Data for review:
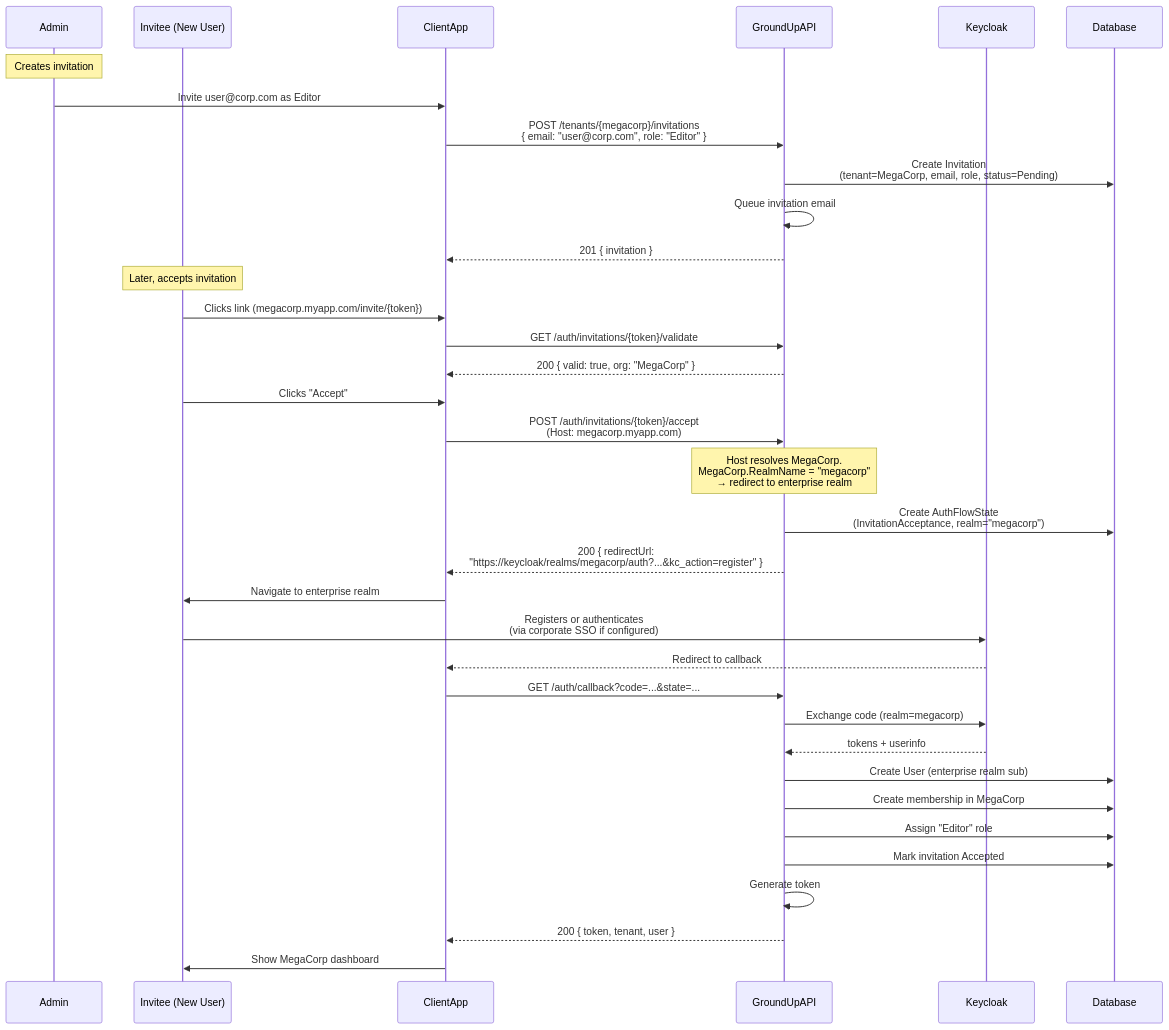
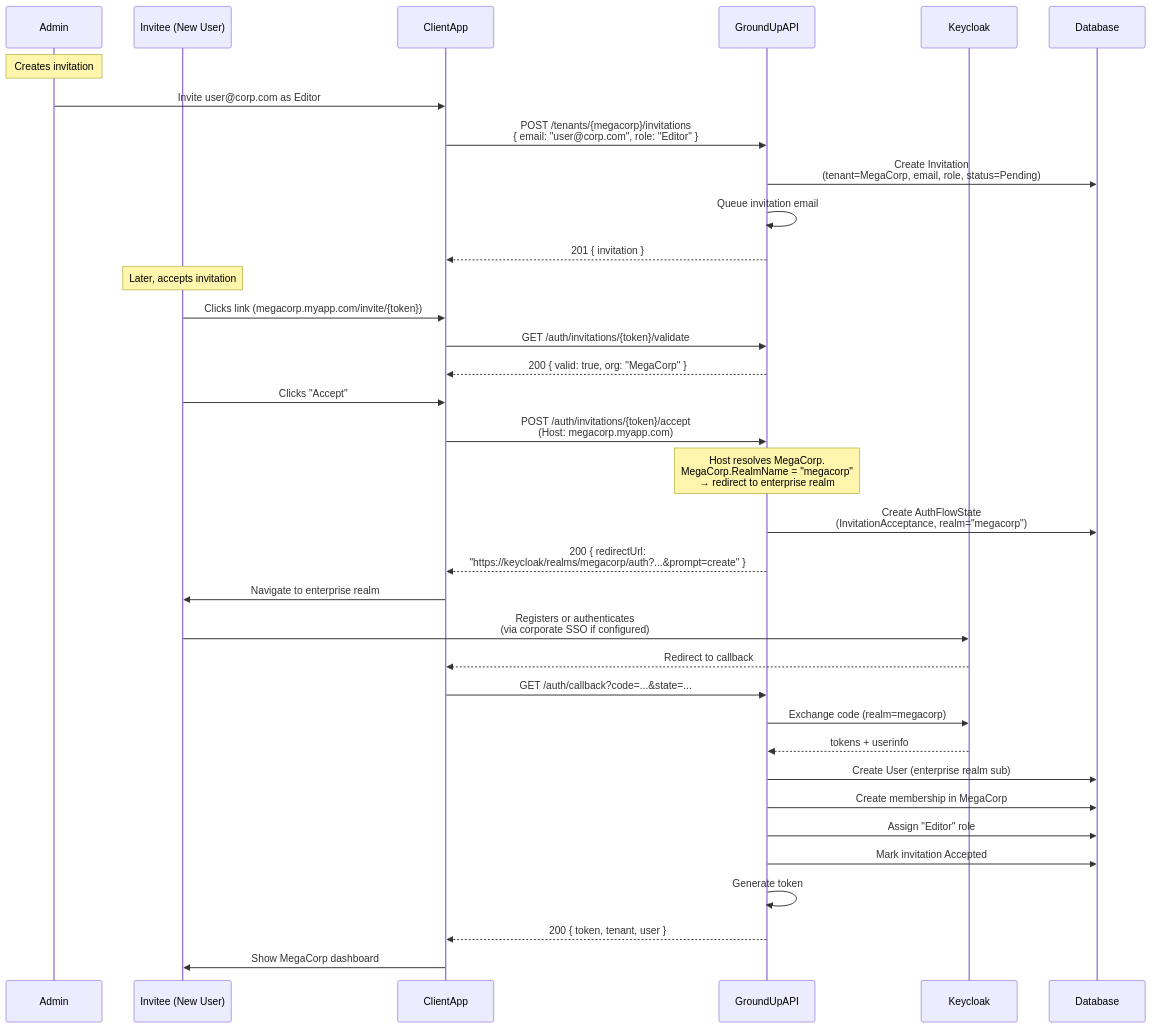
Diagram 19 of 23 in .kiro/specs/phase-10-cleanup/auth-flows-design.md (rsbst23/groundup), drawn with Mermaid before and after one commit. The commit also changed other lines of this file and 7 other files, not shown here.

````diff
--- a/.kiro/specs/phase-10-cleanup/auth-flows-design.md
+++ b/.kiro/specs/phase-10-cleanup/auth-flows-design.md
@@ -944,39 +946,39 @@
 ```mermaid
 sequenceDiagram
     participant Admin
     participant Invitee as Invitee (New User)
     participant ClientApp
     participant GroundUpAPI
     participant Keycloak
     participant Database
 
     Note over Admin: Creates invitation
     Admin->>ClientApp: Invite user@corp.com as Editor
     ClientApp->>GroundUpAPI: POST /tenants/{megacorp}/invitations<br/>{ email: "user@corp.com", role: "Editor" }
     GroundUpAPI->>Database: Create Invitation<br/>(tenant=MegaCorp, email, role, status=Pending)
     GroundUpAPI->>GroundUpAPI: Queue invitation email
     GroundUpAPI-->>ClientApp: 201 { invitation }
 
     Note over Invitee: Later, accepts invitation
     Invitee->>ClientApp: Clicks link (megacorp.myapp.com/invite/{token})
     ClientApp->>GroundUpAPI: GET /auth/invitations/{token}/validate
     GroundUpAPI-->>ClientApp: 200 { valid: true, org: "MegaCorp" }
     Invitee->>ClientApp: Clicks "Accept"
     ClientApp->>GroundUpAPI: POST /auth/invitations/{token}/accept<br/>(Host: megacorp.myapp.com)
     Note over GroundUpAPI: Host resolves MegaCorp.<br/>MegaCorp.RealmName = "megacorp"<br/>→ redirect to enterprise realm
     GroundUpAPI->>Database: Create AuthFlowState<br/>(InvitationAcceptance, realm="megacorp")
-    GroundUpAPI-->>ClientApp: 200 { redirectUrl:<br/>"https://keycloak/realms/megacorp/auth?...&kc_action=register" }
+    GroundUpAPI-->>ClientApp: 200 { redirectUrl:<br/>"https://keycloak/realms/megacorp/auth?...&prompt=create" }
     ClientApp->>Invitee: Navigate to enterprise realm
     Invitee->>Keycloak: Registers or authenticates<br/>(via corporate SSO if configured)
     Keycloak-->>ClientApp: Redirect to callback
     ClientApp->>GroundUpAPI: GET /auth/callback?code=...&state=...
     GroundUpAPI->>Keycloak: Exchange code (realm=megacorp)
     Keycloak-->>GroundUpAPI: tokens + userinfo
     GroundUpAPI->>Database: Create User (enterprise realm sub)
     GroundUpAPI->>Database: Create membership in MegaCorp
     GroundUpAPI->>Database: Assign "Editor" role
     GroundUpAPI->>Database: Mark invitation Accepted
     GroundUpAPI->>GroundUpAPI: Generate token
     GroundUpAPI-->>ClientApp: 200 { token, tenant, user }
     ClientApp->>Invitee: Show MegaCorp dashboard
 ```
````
* * *
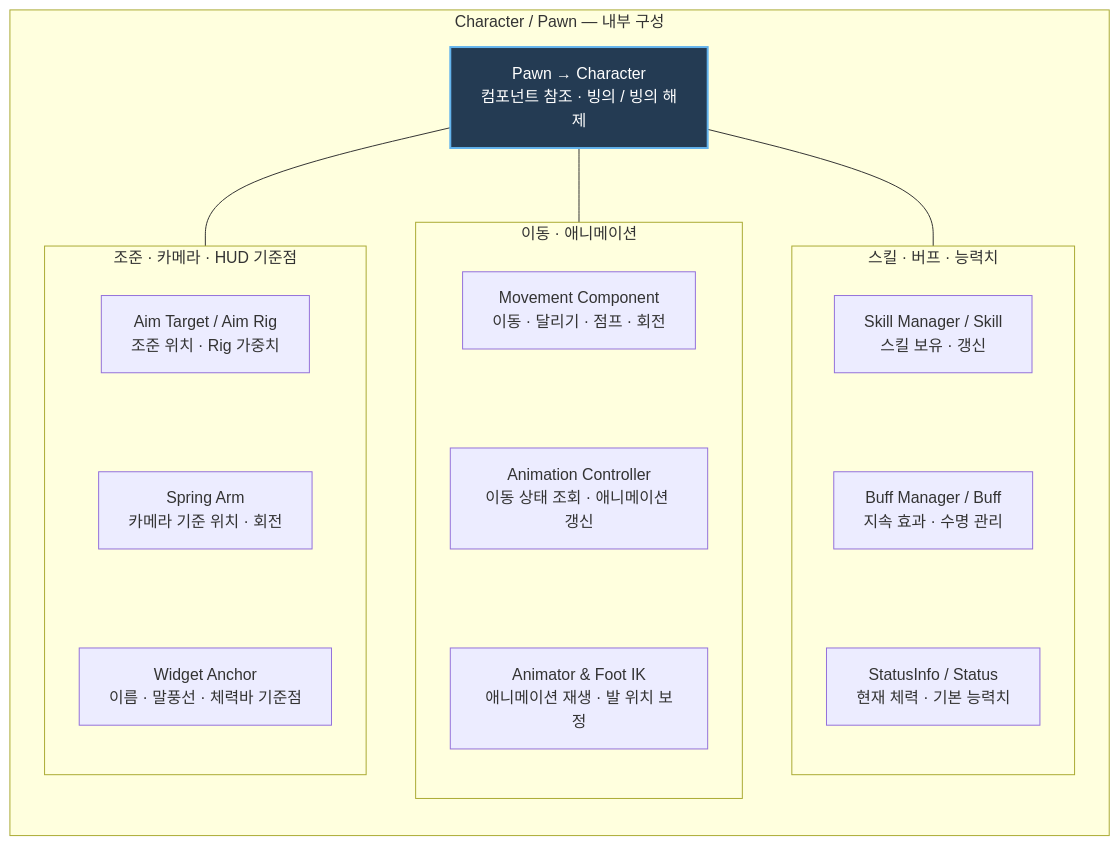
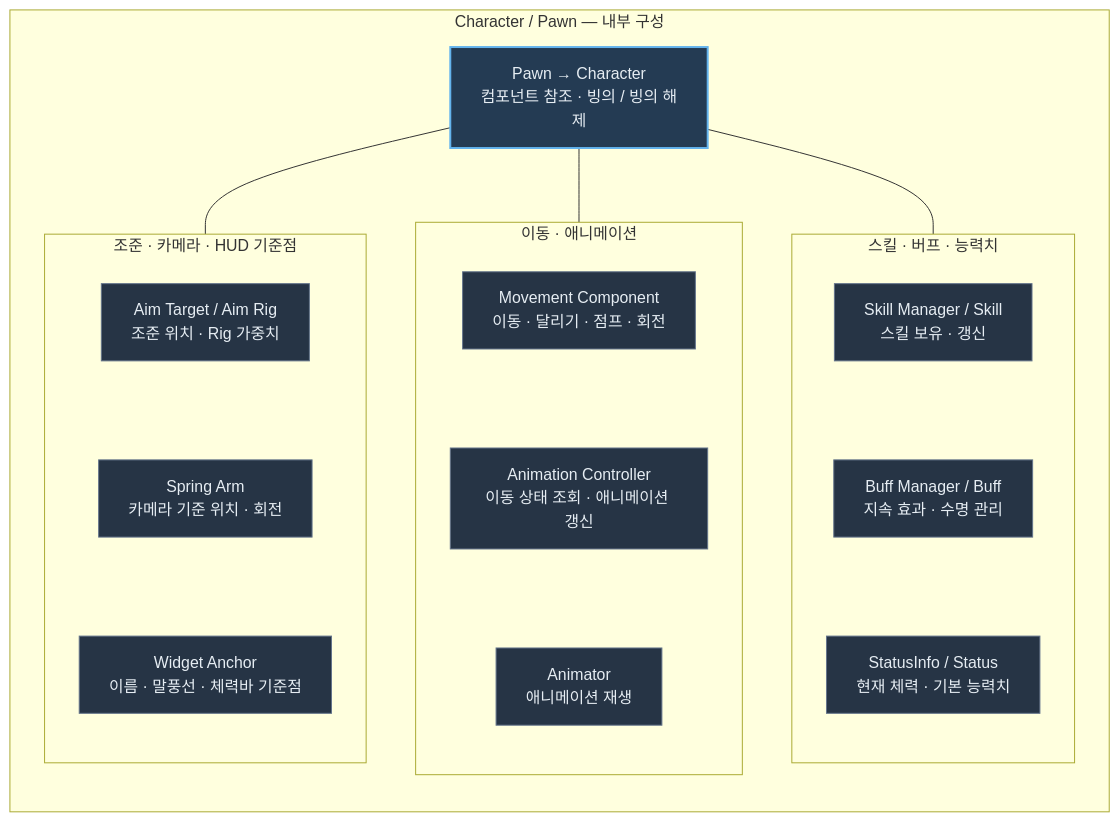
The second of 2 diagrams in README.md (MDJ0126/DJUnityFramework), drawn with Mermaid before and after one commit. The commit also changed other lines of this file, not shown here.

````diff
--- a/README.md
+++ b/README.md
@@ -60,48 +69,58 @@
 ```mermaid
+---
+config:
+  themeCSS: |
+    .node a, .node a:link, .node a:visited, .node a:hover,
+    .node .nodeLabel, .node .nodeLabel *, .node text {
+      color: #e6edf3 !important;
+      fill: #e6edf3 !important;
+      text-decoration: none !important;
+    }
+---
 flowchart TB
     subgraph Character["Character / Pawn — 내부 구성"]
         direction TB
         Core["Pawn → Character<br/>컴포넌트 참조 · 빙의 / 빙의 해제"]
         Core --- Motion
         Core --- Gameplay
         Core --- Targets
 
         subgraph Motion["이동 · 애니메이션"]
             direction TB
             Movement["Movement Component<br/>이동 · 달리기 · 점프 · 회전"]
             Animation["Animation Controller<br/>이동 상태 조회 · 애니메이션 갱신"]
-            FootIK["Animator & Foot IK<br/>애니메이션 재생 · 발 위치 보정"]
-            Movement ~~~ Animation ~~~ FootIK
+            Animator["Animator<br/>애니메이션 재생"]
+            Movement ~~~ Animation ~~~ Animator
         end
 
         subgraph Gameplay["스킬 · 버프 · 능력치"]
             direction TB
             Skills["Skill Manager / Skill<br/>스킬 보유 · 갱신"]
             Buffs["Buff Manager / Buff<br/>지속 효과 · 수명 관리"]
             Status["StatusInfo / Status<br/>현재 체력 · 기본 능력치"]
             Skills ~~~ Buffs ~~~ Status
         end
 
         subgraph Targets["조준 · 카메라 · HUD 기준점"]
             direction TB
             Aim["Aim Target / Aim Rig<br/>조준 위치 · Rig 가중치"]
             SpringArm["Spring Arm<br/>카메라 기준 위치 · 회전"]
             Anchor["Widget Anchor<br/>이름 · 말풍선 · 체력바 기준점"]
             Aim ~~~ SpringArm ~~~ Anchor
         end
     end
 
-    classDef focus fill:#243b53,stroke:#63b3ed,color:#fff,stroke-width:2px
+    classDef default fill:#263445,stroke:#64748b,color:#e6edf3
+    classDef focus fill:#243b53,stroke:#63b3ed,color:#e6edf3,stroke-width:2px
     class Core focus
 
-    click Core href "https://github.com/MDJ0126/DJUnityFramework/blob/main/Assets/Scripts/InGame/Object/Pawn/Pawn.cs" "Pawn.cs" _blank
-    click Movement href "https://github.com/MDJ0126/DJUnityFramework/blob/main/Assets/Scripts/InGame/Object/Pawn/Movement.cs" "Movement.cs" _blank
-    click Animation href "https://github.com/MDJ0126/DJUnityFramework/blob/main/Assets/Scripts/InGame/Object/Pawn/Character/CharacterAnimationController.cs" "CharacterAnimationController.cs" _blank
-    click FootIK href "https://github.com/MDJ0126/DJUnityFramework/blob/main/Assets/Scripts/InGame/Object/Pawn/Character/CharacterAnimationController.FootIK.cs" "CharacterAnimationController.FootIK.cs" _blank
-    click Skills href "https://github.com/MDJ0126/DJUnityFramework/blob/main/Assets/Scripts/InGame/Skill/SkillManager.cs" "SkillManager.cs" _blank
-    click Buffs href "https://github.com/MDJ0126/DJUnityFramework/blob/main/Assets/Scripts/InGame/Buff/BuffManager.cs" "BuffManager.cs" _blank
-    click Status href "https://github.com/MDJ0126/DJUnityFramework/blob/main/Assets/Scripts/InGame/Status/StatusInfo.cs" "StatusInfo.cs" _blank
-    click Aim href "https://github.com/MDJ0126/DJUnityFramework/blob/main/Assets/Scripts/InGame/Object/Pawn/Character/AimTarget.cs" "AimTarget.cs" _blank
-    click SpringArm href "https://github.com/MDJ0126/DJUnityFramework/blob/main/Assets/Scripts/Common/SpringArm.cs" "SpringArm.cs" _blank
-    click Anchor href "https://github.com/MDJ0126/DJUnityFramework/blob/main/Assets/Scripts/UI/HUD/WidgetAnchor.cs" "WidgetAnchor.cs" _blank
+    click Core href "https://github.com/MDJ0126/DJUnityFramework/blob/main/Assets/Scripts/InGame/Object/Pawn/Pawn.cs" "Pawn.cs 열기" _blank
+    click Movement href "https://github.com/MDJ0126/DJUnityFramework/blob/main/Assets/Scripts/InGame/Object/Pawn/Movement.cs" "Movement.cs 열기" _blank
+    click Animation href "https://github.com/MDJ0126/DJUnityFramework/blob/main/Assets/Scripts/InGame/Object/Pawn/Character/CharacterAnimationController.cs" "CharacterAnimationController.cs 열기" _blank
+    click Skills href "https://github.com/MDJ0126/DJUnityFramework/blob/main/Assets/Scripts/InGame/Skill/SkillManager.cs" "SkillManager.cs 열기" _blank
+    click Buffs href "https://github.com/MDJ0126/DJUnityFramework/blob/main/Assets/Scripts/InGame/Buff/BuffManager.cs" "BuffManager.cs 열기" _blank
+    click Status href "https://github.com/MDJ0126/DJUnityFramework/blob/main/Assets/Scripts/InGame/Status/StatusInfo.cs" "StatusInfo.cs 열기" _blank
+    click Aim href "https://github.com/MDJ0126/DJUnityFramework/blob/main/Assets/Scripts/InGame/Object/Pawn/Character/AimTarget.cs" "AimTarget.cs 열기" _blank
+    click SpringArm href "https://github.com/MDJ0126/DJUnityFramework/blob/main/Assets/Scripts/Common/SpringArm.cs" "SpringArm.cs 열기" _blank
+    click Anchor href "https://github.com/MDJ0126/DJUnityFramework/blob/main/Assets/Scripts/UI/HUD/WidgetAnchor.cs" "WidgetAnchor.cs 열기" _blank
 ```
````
...
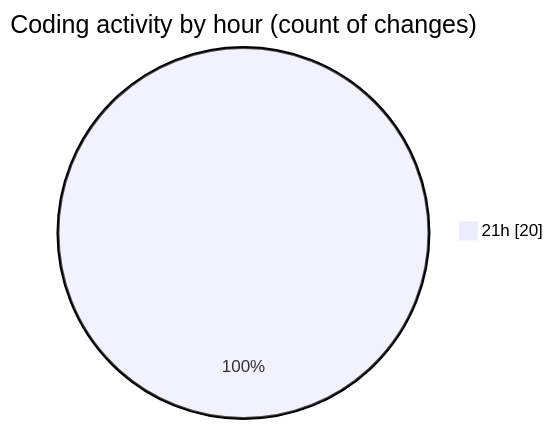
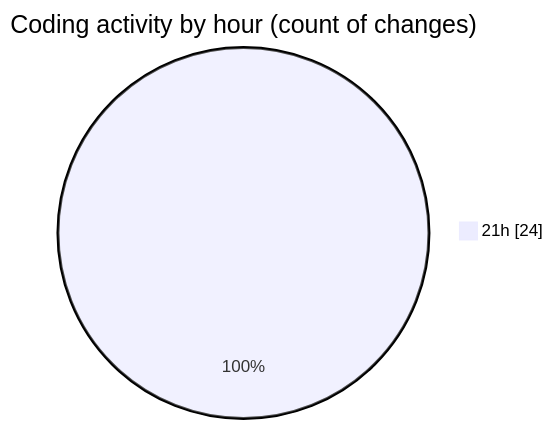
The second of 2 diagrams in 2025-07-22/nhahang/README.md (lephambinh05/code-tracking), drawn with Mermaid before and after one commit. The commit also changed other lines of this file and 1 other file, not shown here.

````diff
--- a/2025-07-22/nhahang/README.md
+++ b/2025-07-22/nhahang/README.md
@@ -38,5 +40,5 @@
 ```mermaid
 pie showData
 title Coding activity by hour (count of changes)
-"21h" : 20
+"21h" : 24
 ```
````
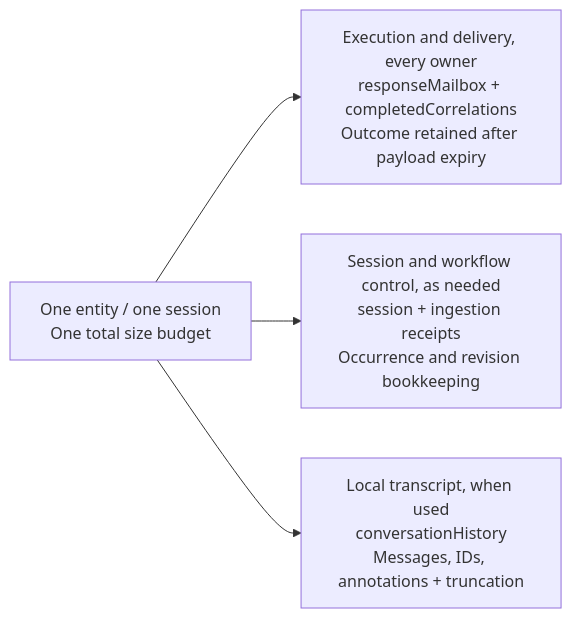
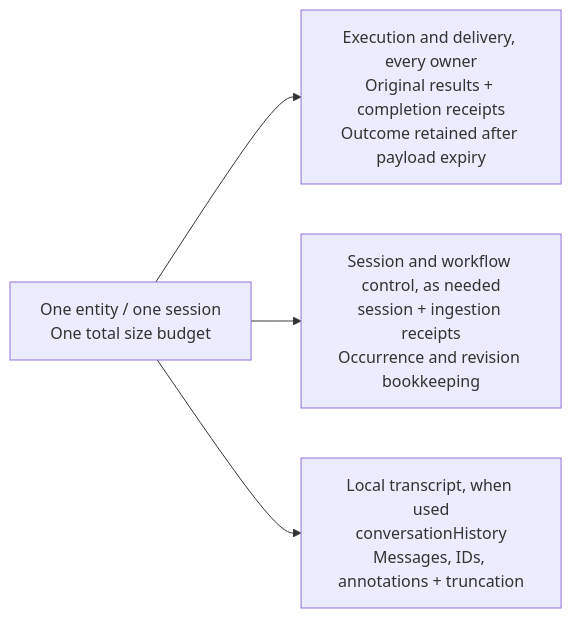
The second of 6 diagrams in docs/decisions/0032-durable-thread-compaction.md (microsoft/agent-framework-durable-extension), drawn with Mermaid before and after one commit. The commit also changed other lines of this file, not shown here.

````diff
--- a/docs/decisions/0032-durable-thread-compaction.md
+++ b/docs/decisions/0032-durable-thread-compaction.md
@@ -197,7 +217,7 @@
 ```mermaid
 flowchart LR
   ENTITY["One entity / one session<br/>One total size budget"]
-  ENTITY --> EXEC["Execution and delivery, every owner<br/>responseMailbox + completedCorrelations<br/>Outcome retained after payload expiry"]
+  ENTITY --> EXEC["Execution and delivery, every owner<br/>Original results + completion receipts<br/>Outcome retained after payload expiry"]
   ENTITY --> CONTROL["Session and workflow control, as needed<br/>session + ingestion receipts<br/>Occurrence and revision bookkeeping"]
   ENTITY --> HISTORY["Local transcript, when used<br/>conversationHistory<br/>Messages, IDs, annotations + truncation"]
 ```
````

Exercise:
Scan the records for the string "Object" and show every line that contains it.

Reply:
-    click Core href "https://github.com/MDJ0126/DJUnityFramework/blob/main/Assets/Scripts/InGame/Object/Pawn/Pawn.cs" "Pawn.cs" _blank
-    click Movement href "https://github.com/MDJ0126/DJUnityFramework/blob/main/Assets/Scripts/InGame/Object/Pawn/Movement.cs" "Movement.cs" _blank
-    click Animation href "https://github.com/MDJ0126/DJUnityFramework/blob/main/Assets/Scripts/InGame/Object/Pawn/Character/CharacterAnimationController.cs" "CharacterAnimationController.cs" _blank
-    click FootIK href "https://github.com/MDJ0126/DJUnityFramework/blob/main/Assets/Scripts/InGame/Object/Pawn/Character/CharacterAnimationController.FootIK.cs" "CharacterAnimationController.FootIK.cs" _blank
-    click Aim href "https://github.com/MDJ0126/DJUnityFramework/blob/main/Assets/Scripts/InGame/Object/Pawn/Character/AimTarget.cs" "AimTarget.cs" _blank
+    click Core href "https://github.com/MDJ0126/DJUnityFramework/blob/main/Assets/Scripts/InGame/Object/Pawn/Pawn.cs" "Pawn.cs 열기" _blank
+    click Movement href "https://github.com/MDJ0126/DJUnityFramework/blob/main/Assets/Scripts/InGame/Object/Pawn/Movement.cs" "Movement.cs 열기" _blank
+    click Animation href "https://github.com/MDJ0126/DJUnityFramework/blob/main/Assets/Scripts/InGame/Object/Pawn/Character/CharacterAnimationController.cs" "CharacterAnimationController.cs 열기" _blank
+    click Aim href "https://github.com/MDJ0126/DJUnityFramework/blob/main/Assets/Scripts/InGame/Object/Pawn/Character/AimTarget.cs" "AimTarget.cs 열기" _blank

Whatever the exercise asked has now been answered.